- To do: Filter the entries below, keeping only lines with the word "align".

- Data for this task:
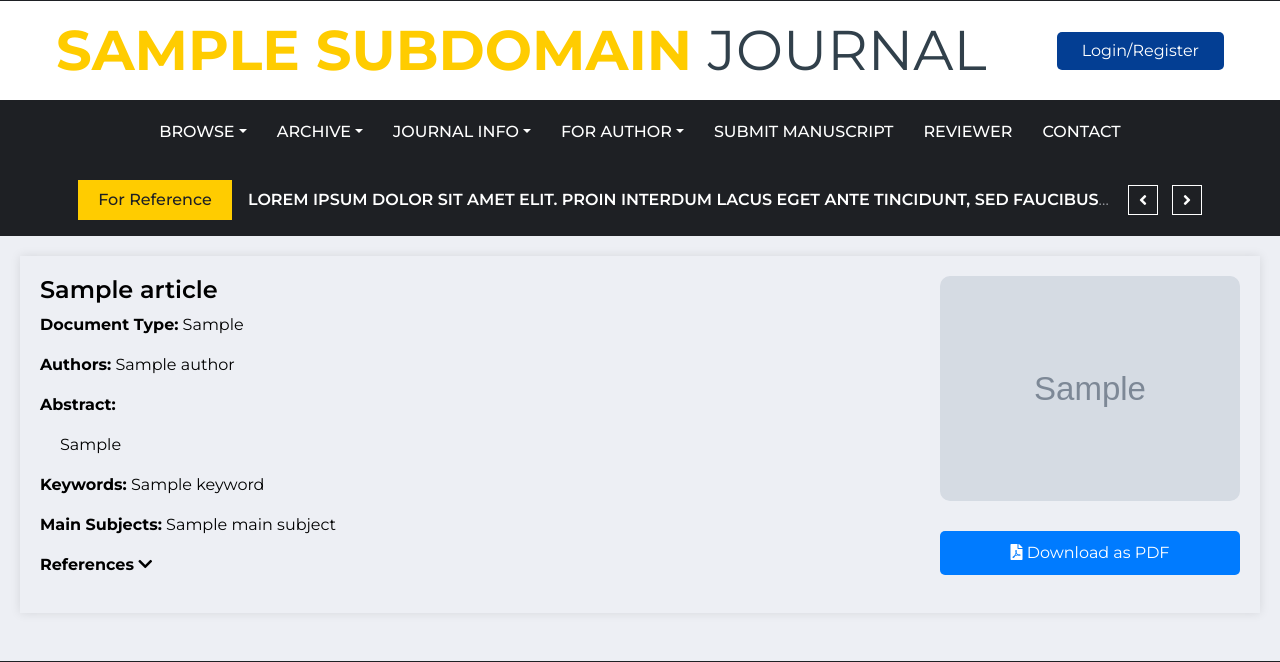
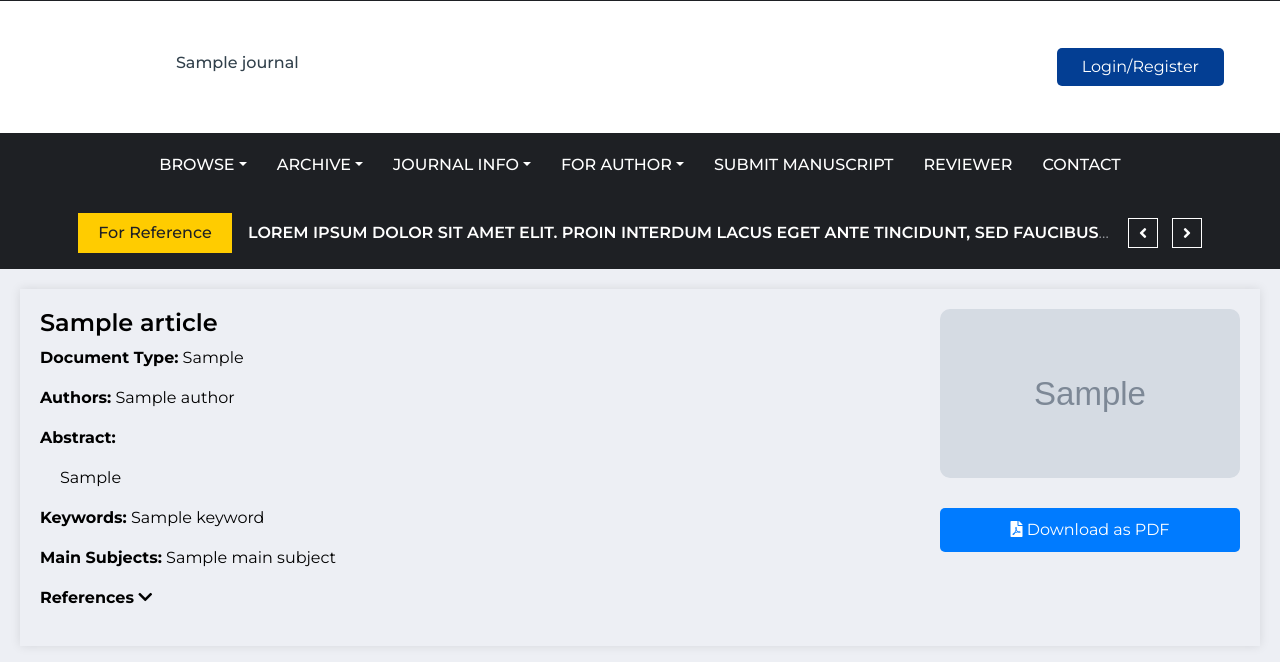
Before and after one commit to godstark82/abhi-journals, a Flask app: template templates/screens/browse/article_details.html in a window 1280 px wide. Shown: the part 39-701 px from the top of the page. Run offline with Flask 2, Linux system fonts and the light colour scheme; the template is opened without the code that fills it: most values are stand-ins (such as "Sample title", 1, 10 or a date in 2020); grey boxes marked "Sample" are stand-in pictures; parts of the project's set-up code (start-up, migrations or seed data) failed here and were passed over; some libraries are stand-ins or nearby versions.

Commit message:
updated index.html

```diff
--- a/main.py
+++ b/main.py
@@ -3,7 +3,7 @@ from flask import Flask, render_template, jsonify, request, redirect, url_for, f
 from db_instance import get_db
 from models.editorial_board_model import EditorialRole
 from models.journal_model import JournalModel
-from services import editorial_service, journal_service, mail_service, page_service, social_link_service
+from services import editorial_service, journal_service, mail_service, page_service, social_link_service, user_service
 from routes import Routes
 from paths import Paths
 from waitress import serve
@@ -63,11 +63,13 @@ def Home(subdomain):
 
     # Fetch articles from Firestore
     articles = journal.get_all_artcles_of_active_issues()
+    users_count = user_service.get_all_users_count()
 
     # Return the home page with the fetched content and editorial board data
     return render_template(
         Paths.INDEX,
         articles=articles,
+        users_count=users_count,
         content=content,
         editors=editors_list,
         chief_editor_name=chief_editor_names,
--- a/templates/layout.html
+++ b/templates/layout.html
@@ -21,6 +21,23 @@
 
     <!-- Customized Bootstrap Stylesheet -->
     <link href="{{ url_for('static', filename='css/style.css') }}" rel="stylesheet">
+    <style>
+        .heading-text {
+            width: 100%;
+            height: 100px;
+            font-size: 28px;
+            line-height: 1.2;
+            display: flex;
+            flex-direction: column;
+            align-items: center;
+            justify-content: center;
+            text-align: center;
+        }
+
+        .heading-text span {
+            display: block;
+        }
+    </style>
 </head>
 
 <body>
@@ -37,8 +54,8 @@
                             <a class="nav-link text-body small" href="/contact.html">Contact</a>
                         </li>
                         <li class="nav-item">
-                            <a class="nav-link text-body small"
-                                href="https://admin.abhijournals.com/" target="_blank">Login</a>
+                            <a class="nav-link text-body small" href="https://admin.abhijournals.com/"
+                                target="_blank">Login</a>
                         </li>
                     </ul>
                 </nav>
@@ -72,14 +89,10 @@
         </div>
         <div class="row align-items-center bg-white py-3 px-lg-5">
             <div class="col-lg-4">
-                <a href="#" class="navbar-brand p-0 d-none d-lg-block">
-                    {% if subdomain == 'main' %}
-                        <h1 class="m-0 display-4 text-uppercase text-primary">Abhi <span
-                                class="text-secondary font-weight-normal">Journal</span></h1>
-                    {% else %}
-                        <h1 class="m-0 display-4 text-uppercase text-primary">{{ subdomain }} <span
-                                class="text-secondary font-weight-normal">Journal</span></h1>
-                    {% endif %}
+                <a href="/" class="navbar-brand p-0 d-none d-lg-block">
+                    <div class="heading-text">
+                        <h6 class=" ">{{ journal.title }}</h6>
+                    </div>
                 </a>
             </div>
             <!-- login button -->
@@ -95,11 +108,12 @@
     <!-- Navbar Start -->
     <div class="container-fluid p-0">
         <nav class="navbar navbar-expand-lg bg-dark navbar-dark py-2 py-lg-0 px-lg-5">
-            <a href="index.html" class="navbar-brand d-block d-lg-none">
-                <h1 class="m-0 display-4 text-uppercase text-primary">Jour<span
-                        class="text-white font-weight-normal">nal</span></h1>
+            <a href="/" class="navbar-brand d-block d-lg-none">
+                <div class="heading-text">
+                    <h6 class=" ">{{ journal.title }}</h6>
+                </div>
             </a>
-            <a href="https://godstark82.github.io/journal_admin/#/login" class="btn px-3 d-block d-lg-none"
+            <a href="https://admin.abhijournals.com/" class="btn px-3 d-block d-lg-none"
                 style="background-color: #033e93; color: white; border-radius: 5px; margin-right: 1px;">
                 Login
             </a>
@@ -208,7 +222,8 @@
             <div class="col-md-6 text-left">
                 <h5 class="mb-4 text-white text-uppercase font-weight-bold">Get In Touch</h5>
                 <div class="d-flex flex-column">
-                    <p class="font-weight-medium mb-2"><i class="fa fa-map-marker-alt mr-2"></i>1. Vitthal Namdev Nagar, Opp Jain Temple Sanganer Sanganer Bazar Jaipur 302029 Rajasthan (India)</p>
+                    <p class="font-weight-medium mb-2"><i class="fa fa-map-marker-alt mr-2"></i>1. Vitthal Namdev Nagar,
+                        Opp Jain Temple Sanganer Sanganer Bazar Jaipur 302029 Rajasthan (India)</p>
                     <p class="font-weight-medium mb-2"><i class="fa fa-phone-alt mr-2"></i>+91-9799997157</p>
                     <p class="font-weight-medium mb-0"><i class="fa fa-envelope mr-2"></i>support@janolijournals.org</p>
                 </div>
--- a/templates/screens/browse/article_details.html
+++ b/templates/screens/browse/article_details.html
@@ -11,12 +11,16 @@
             margin-bottom: 20px;
             position: relative;
         }
+
         .article-image {
-            max-width: 100%;
+            aspect-ratio: 16/9;
+            width: 100%;
             height: auto;
+            object-fit: cover;
             margin-bottom: 20px;
             border-radius: 10px;
         }
+
         .download-btn {
             display: block;
             margin-top: 10px;
@@ -29,42 +33,51 @@
             width: 100%;
             transition: background-color 0.3s ease;
         }
+
         .download-btn:hover {
             background-color: #0056b3;
             color: white;
         }
+
         .references-toggle {
             cursor: pointer;
             user-select: none;
         }
+
         .references-content {
             display: none;
             margin-left: 20px;
             text-align: justify;
         }
+
         @media (max-width: 767px) {
             .mobile-order {
                 display: flex;
                 flex-direction: column;
             }
+
             .mobile-order .article-content {
                 order: 1;
             }
+
             .mobile-order .article-image-container {
                 order: 2;
             }
         }
+
         @media (min-width: 768px) {
             .article-image {
                 float: right;
                 max-width: 25%;
                 margin-left: 20px;
             }
+
             .download-btn {
                 width: 25%;
                 float: right;
                 clear: right;
             }
+
             .references-content {
                 margin-left: 40px;
             }
@@ -95,7 +108,9 @@
             <p><strong>Authors:</strong> Not specified</p>
             {% endif %}
             <p><strong>Abstract:</strong></p>
-            <p style="margin-left: 20px; text-align: justify;">{{ article.abstract_string }}</p>
+            <div class="abstact">
+                <p style="margin-left: 20px; text-align: justify;">{{ article.abstract_string }}</p>
+            </div>
             <p><strong>Keywords:</strong> {{ article.keywords | join(', ') }}</p>
             <p><strong>Main Subjects:</strong> {{ article.main_subjects | join(', ') }}</p>
             <p class="references-toggle">
@@ -103,7 +118,9 @@
                 <i class="fas fa-chevron-down" id="references-icon"></i>
             </p>
             <div class="references-content" id="references-content">
-                {{ article.references | join(', ') }}
+                {% for reference in article.references %}
+                    <p>{{ reference }}</p>
+                {% endfor %}
             </div>
         </div>
     </section>
```
Also changed, not shown: services/user_service.py (added, +19 -0 lines), templates/index.html (+4 -4 lines).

- Solution for this task:
+            align-items: center;
+            text-align: center;
         <div class="row align-items-center bg-white py-3 px-lg-5">
             text-align: justify;
-            <p style="margin-left: 20px; text-align: justify;">{{ article.abstract_string }}</p>
+                <p style="margin-left: 20px; text-align: justify;">{{ article.abstract_string }}</p>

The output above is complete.